    District Attorney Andrew Wylie said Monday that there was no evidence the men had a Plan B once Mitchell backed out of the escape.

    But Favro said that while he has "no concrete information," he doesn't believe the escapees would have counted only on Mitchell for the success of their "elaborate, well-thought-out escape plan."

    "My theory — my theory only — is that she was Plan B," he said Tuesday. "I would have viewed her as baggage, almost, for them to be able to escape into freedom because she's leaving behind a family and a husband."

    He said investigators won't be certain until the fugitives are caught.

    But Favro said, "I find it difficult to believe right from Day 1 that they would go through that — probably took some time to really map together — and they would get out on the hopes that a civilian worker that they found would assist them in actually getting away."

    Mitchell was charged Friday with supplying contraband to the inmates. She pleaded not guilty. Since then, she has been suspended without pay from her $57,000-per-year job as a tailor.

    Authorities say the convicts used power tools to cut through the backs of their adjacent cells, broke through a brick wall and then cut into a steam pipe and slithered through it, finally emerging outside the prison walls through a manhole. Wylie says they apparently used tools stored by prison contractors, taking care to return them to their toolboxes after each night's work.

    In Broome County, where Sweat and his cousin killed a deputy in 2002, Sheriff David Harder said his office has been investigating since Sweat broke out of prison, contacting his family and associates and committing about 50 officers to the case.
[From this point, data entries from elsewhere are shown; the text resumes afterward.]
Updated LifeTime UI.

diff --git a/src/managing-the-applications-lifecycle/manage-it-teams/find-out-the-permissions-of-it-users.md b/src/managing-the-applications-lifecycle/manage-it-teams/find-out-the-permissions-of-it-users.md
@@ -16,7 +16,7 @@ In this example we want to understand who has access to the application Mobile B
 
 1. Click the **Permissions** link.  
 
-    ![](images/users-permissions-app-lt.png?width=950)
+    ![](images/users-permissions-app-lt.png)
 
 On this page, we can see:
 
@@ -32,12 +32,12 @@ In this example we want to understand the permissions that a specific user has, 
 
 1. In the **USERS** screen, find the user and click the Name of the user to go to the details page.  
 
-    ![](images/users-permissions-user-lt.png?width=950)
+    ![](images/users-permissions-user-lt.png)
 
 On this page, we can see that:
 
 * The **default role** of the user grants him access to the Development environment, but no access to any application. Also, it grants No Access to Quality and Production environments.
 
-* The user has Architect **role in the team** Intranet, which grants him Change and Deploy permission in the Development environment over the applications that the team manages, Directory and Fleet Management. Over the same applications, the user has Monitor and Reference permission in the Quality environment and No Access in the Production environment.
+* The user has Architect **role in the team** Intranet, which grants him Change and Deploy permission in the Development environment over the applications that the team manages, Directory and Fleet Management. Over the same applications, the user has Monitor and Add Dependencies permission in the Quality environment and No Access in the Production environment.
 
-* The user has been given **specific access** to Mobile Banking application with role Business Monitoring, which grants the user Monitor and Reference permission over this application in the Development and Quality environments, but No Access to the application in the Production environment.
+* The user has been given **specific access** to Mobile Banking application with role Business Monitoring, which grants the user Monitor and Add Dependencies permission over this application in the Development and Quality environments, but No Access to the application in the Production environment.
Sweat was "a kind of survivalist," who was caught in the woods in New York's Southern Tier five days after that killing after someone came forward with information, he said.

    The Associated Press contributed to this report.